ALBERTO VÉLEZ'S BIOGRAPHY
Alberto Vélez has demonstrated a remarkable talent for the guitar his entire life. Born in 1921 in a small town (El Cerro de Andévalo) in the province of Huelva, Spain, he debuted as a professional guitarist in Sevilla, while yet a youth. A guitarist of extensive skill and repertoire, Vélez's remarkable depth of musical knowledge is noteworthy. His was a regular presence in "Flamenco Opera" shows held in the major theaters and bullrings of the time. Throughout that prolific era of popular flamenco performances, he performed alongside other outstanding artists such as Ramón Montoya, Niño Ricardo and Mario Escudero.
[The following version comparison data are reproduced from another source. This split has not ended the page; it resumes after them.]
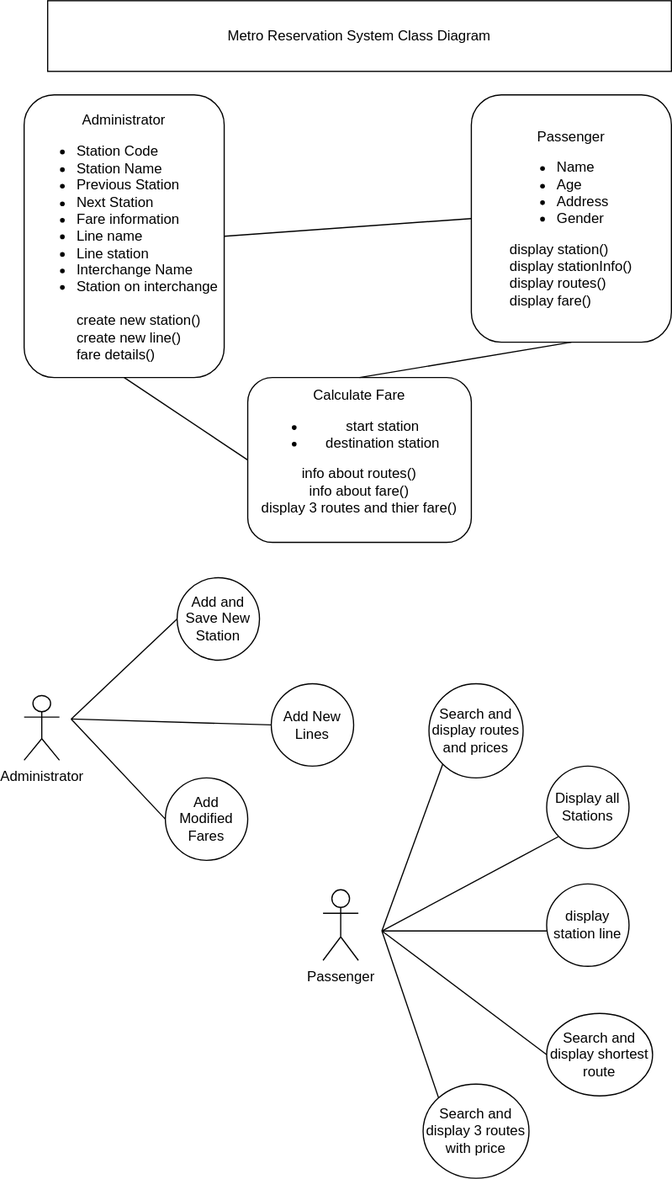
Earlier version of the draw.io export Metro_reservation_system.svg (RidhimaBhandari/Software-Development-). Source tidied: cells renumbered, new cells last; positions are measured from the earlier drawing's top-left corner, leaving out a move shared by most shapes. The source it was exported from:
```xml
<mxGraphModel>
  <root>
    <mxCell id="0" />
    <mxCell id="1" parent="0" />
    <mxCell id="2" value="&lt;div style=&quot;&quot;&gt;&lt;br&gt;&lt;/div&gt;&lt;div style=&quot;&quot;&gt;Administrator&lt;/div&gt;&lt;ul&gt;&lt;li style=&quot;text-align: left;&quot;&gt;Station Code&lt;/li&gt;&lt;li style=&quot;text-align: left;&quot;&gt;Station Name&lt;/li&gt;&lt;li style=&quot;text-align: left;&quot;&gt;Previous Station&lt;/li&gt;&lt;li style=&quot;text-align: left;&quot;&gt;Next Station&lt;/li&gt;&lt;li style=&quot;text-align: left;&quot;&gt;Fare information&lt;/li&gt;&lt;li style=&quot;text-align: left;&quot;&gt;Line name&lt;/li&gt;&lt;li style=&quot;text-align: left;&quot;&gt;Line station&lt;/li&gt;&lt;li style=&quot;text-align: left;&quot;&gt;Interchange Name&lt;/li&gt;&lt;li&gt;&lt;div style=&quot;text-align: left;&quot;&gt;Station on interchange&lt;/div&gt;&lt;div style=&quot;text-align: left;&quot;&gt;&lt;br&gt;&lt;/div&gt;&lt;div style=&quot;text-align: left;&quot;&gt;create new station()&lt;/div&gt;&lt;div style=&quot;text-align: left;&quot;&gt;create new line()&lt;/div&gt;&lt;div style=&quot;&quot;&gt;&lt;div style=&quot;text-align: left;&quot;&gt;fare details()&lt;/div&gt;&lt;/div&gt;&lt;/li&gt;&lt;/ul&gt;" style="rounded=1;whiteSpace=wrap;html=1;fontSize=12;" parent="1" vertex="1">
      <mxGeometry y="80" width="170" height="240" as="geometry" />
    </mxCell>
    <mxCell id="3" value="Metro Reservation System Class Diagram" style="rounded=0;whiteSpace=wrap;html=1;fontSize=12;" parent="1" vertex="1">
      <mxGeometry x="20" width="530" height="60" as="geometry" />
    </mxCell>
    <mxCell id="4" value="Calculate Fare&lt;br&gt;&lt;ul&gt;&lt;li&gt;start station&lt;/li&gt;&lt;li&gt;destination station&lt;/li&gt;&lt;/ul&gt;&lt;div&gt;info about routes()&lt;/div&gt;&lt;div&gt;info about fare()&lt;/div&gt;&lt;div&gt;display 3 routes and thier fare()&lt;/div&gt;&lt;div&gt;&lt;br&gt;&lt;/div&gt;" style="rounded=1;whiteSpace=wrap;html=1;fontSize=12;" parent="1" vertex="1">
      <mxGeometry x="190" y="320" width="190" height="140" as="geometry" />
    </mxCell>
    <mxCell id="5" value="Passenger&lt;br&gt;&lt;ul&gt;&lt;li style=&quot;text-align: left;&quot;&gt;Name&lt;/li&gt;&lt;li style=&quot;text-align: left;&quot;&gt;Age&lt;/li&gt;&lt;li style=&quot;text-align: left;&quot;&gt;Address&lt;/li&gt;&lt;li style=&quot;text-align: left;&quot;&gt;Gender&lt;/li&gt;&lt;/ul&gt;&lt;div style=&quot;text-align: left;&quot;&gt;display station()&lt;/div&gt;&lt;div style=&quot;text-align: left;&quot;&gt;display stationInfo()&lt;/div&gt;&lt;div style=&quot;text-align: left;&quot;&gt;display routes()&lt;/div&gt;&lt;div&gt;&lt;div style=&quot;text-align: left;&quot;&gt;display fare()&lt;/div&gt;&lt;/div&gt;" style="rounded=1;whiteSpace=wrap;html=1;fontSize=12;" parent="1" vertex="1">
      <mxGeometry x="380" y="80" width="170" height="210" as="geometry" />
    </mxCell>
    <mxCell id="6" style="endArrow=none;html=1;rounded=0;fontSize=12;exitX=1;exitY=0.5;exitDx=0;exitDy=0;entryX=0;entryY=0.5;entryDx=0;entryDy=0;" parent="1" edge="1" source="2" target="5">
      <mxGeometry relative="1" as="geometry" />
    </mxCell>
    <mxCell id="7" style="endArrow=none;html=1;rounded=0;fontSize=12;exitX=0.5;exitY=1;exitDx=0;exitDy=0;entryX=0;entryY=0.5;entryDx=0;entryDy=0;" parent="1" edge="1" source="2" target="4">
      <mxGeometry relative="1" as="geometry" />
    </mxCell>
    <mxCell id="8" style="endArrow=none;html=1;rounded=0;fontSize=12;exitX=0.5;exitY=0;exitDx=0;exitDy=0;entryX=0.5;entryY=1;entryDx=0;entryDy=0;" parent="1" edge="1" source="4" target="5">
      <mxGeometry relative="1" as="geometry" />
    </mxCell>
    <mxCell id="9" value="Administrator" style="shape=umlActor;verticalLabelPosition=bottom;verticalAlign=top;html=1;fontSize=12;" parent="1" vertex="1">
      <mxGeometry y="590" width="30" height="55" as="geometry" />
    </mxCell>
    <mxCell id="10" value="Passenger&lt;br&gt;" style="shape=umlActor;verticalLabelPosition=bottom;verticalAlign=top;html=1;fontSize=12;" parent="1" vertex="1">
      <mxGeometry x="254" y="755" width="30" height="60" as="geometry" />
    </mxCell>
    <mxCell id="11" value="Add and Save New Station" style="ellipse;whiteSpace=wrap;html=1;fontSize=12;" parent="1" vertex="1">
      <mxGeometry x="130" y="490" width="70" height="70" as="geometry" />
    </mxCell>
    <mxCell id="12" value="Add New Lines" style="ellipse;whiteSpace=wrap;html=1;fontSize=12;" parent="1" vertex="1">
      <mxGeometry x="210" y="580" width="70" height="70" as="geometry" />
    </mxCell>
    <mxCell id="13" value="Add Modified Fares" style="ellipse;whiteSpace=wrap;html=1;fontSize=12;" parent="1" vertex="1">
      <mxGeometry x="120" y="660" width="70" height="70" as="geometry" />
    </mxCell>
    <mxCell id="14" value="Search and display routes and prices" style="ellipse;whiteSpace=wrap;html=1;fontSize=12;" parent="1" vertex="1">
      <mxGeometry x="344" y="580" width="80" height="80" as="geometry" />
    </mxCell>
    <mxCell id="15" value="Display all Stations" style="ellipse;whiteSpace=wrap;html=1;fontSize=12;" parent="1" vertex="1">
      <mxGeometry x="444" y="650" width="70" height="70" as="geometry" />
    </mxCell>
    <mxCell id="16" value="display station line" style="ellipse;whiteSpace=wrap;html=1;fontSize=12;" parent="1" vertex="1">
      <mxGeometry x="444" y="750" width="70" height="70" as="geometry" />
    </mxCell>
    <mxCell id="17" value="Search and display shortest route" style="ellipse;whiteSpace=wrap;html=1;fontSize=12;" parent="1" vertex="1">
      <mxGeometry x="444" y="860" width="90" height="70" as="geometry" />
    </mxCell>
    <mxCell id="18" value="Search and display 3 routes with price" style="ellipse;whiteSpace=wrap;html=1;fontSize=12;" parent="1" vertex="1">
      <mxGeometry x="339" y="920" width="90" height="80" as="geometry" />
    </mxCell>
    <mxCell id="19" style="endArrow=none;html=1;rounded=0;fontSize=12;entryX=0;entryY=0.5;entryDx=0;entryDy=0;" parent="1" edge="1" target="11">
      <mxGeometry relative="1" as="geometry">
        <mxPoint x="40" y="610" as="sourcePoint" />
      </mxGeometry>
    </mxCell>
    <mxCell id="20" style="endArrow=none;html=1;rounded=0;fontSize=12;entryX=0;entryY=0.5;entryDx=0;entryDy=0;" parent="1" edge="1" target="12">
      <mxGeometry relative="1" as="geometry">
        <mxPoint x="40" y="610" as="sourcePoint" />
      </mxGeometry>
    </mxCell>
    <mxCell id="21" style="endArrow=none;html=1;rounded=0;fontSize=12;entryX=0;entryY=0.5;entryDx=0;entryDy=0;" parent="1" edge="1" target="13">
      <mxGeometry relative="1" as="geometry">
        <mxPoint x="40" y="610" as="sourcePoint" />
      </mxGeometry>
    </mxCell>
    <mxCell id="22" style="endArrow=none;html=1;rounded=0;fontSize=12;" parent="1" edge="1">
      <mxGeometry relative="1" as="geometry">
        <mxPoint x="304" y="790" as="sourcePoint" />
        <mxPoint x="444" y="790" as="targetPoint" />
      </mxGeometry>
    </mxCell>
    <mxCell id="23" style="endArrow=none;html=1;rounded=0;fontSize=12;entryX=0;entryY=0.5;entryDx=0;entryDy=0;" parent="1" edge="1" target="17">
      <mxGeometry relative="1" as="geometry">
        <mxPoint x="304" y="790" as="sourcePoint" />
      </mxGeometry>
    </mxCell>
    <mxCell id="24" style="endArrow=none;html=1;rounded=0;fontSize=12;entryX=0;entryY=0;entryDx=0;entryDy=0;" parent="1" edge="1" target="18">
      <mxGeometry relative="1" as="geometry">
        <mxPoint x="304" y="790" as="sourcePoint" />
      </mxGeometry>
    </mxCell>
    <mxCell id="25" style="endArrow=none;html=1;rounded=0;fontSize=12;entryX=0;entryY=1;entryDx=0;entryDy=0;" parent="1" edge="1" target="15">
      <mxGeometry relative="1" as="geometry">
        <mxPoint x="304" y="790" as="sourcePoint" />
      </mxGeometry>
    </mxCell>
    <mxCell id="26" style="endArrow=none;html=1;rounded=0;fontSize=12;entryX=0;entryY=1;entryDx=0;entryDy=0;" parent="1" edge="1" target="14">
      <mxGeometry relative="1" as="geometry">
        <mxPoint x="304" y="790" as="sourcePoint" />
      </mxGeometry>
    </mxCell>
  </root>
</mxGraphModel>
```
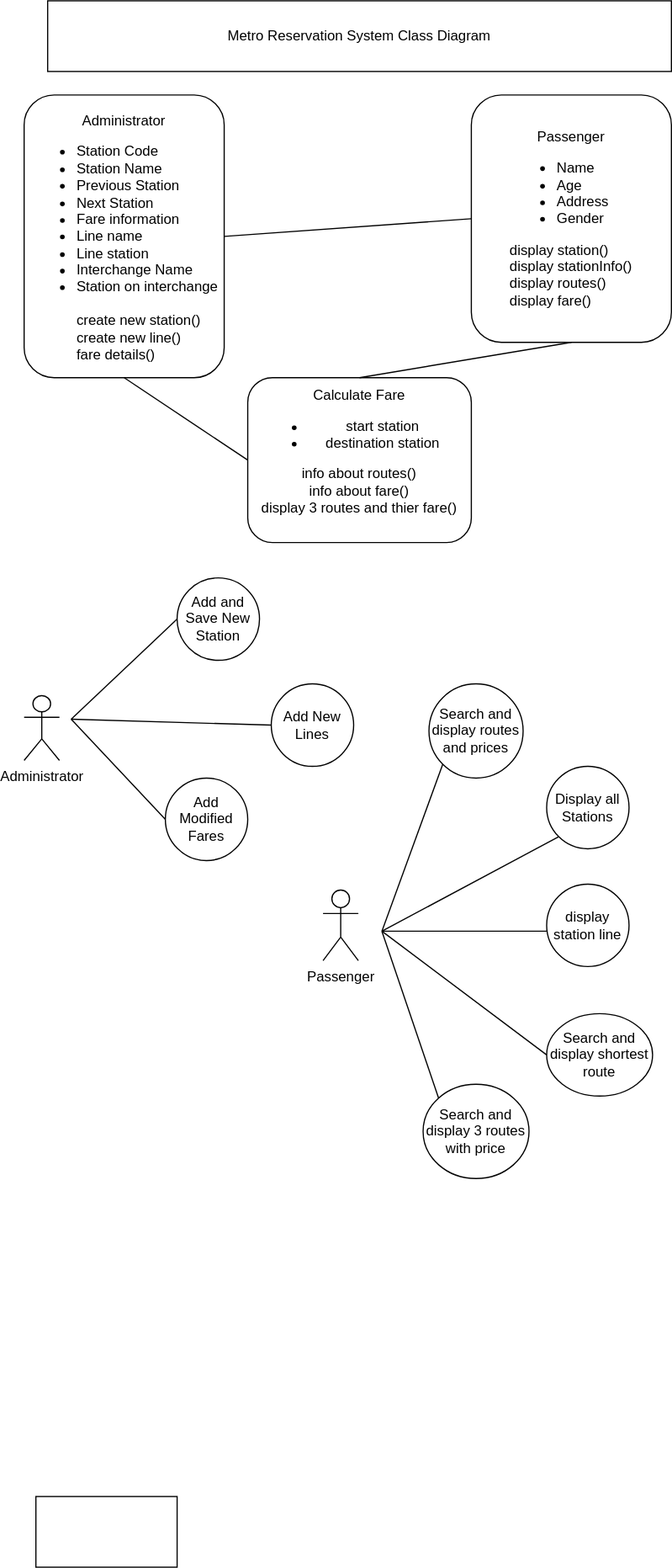
After the change.

Diff of the diagram source:
```diff
@@ -94,5 +94,8 @@
         <mxPoint x="304" y="790" as="sourcePoint" />
       </mxGeometry>
     </mxCell>
+    <mxCell id="27" style="rounded=0;whiteSpace=wrap;html=1;" parent="1" vertex="1">
+      <mxGeometry x="10" y="1270" width="120" height="60" as="geometry" />
+    </mxCell>
   </root>
 </mxGraphModel>
```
Vélez accompanied many important flamenco singers––Manuel Vallejo, José Cepero, Pepe Marchena, Tomás Pavón, El Gloria, Valderrama, Canalejas, Fosforito––as well as renowned flamenco dancers such as Antonio and Rosario. He and his wife, Raquel Lucas, formed an artistic duo. Raquel was the lead dancer for Concha Piquer's troupe, as well as Estrellita Castro and Antoñita Moreno's companies. Vélez toured Europe and America several times. His travels also took him to Japan and South Africa as the guitarist for the popular singer Marisol. He performed in several of her movies along with Antonio and Rafael de Córdoba. He performed in movies with Pepe Marchena as well. Vélez gave a solo performance in Albert Hall, London, after being chosen among many other notable performers of the season. As a concert guitarist, he performed with "El Niño Ricardo", and Mario Escudero, with whom he made a recording in Paris. Vélez also recorded with Fosforito, Rafael Farina and Manolo "El Malagueño". Vélez suffered an untimely injury on a right-hand finger. This eventually caused him to give up performing altogether, putting an end to a promising professional career. Many attractive offers to perform and record had to be turned down. Vélez performed for many years at the "Las Brujas" flamenco tablao (club) in Madrid, where he and Manolo Sanlúcar developed a deep and long-lasting friendship. In the latter part of his professional career, Vélez was appointed professor at the Royal School for Dramatic Arts and Dance of Madrid.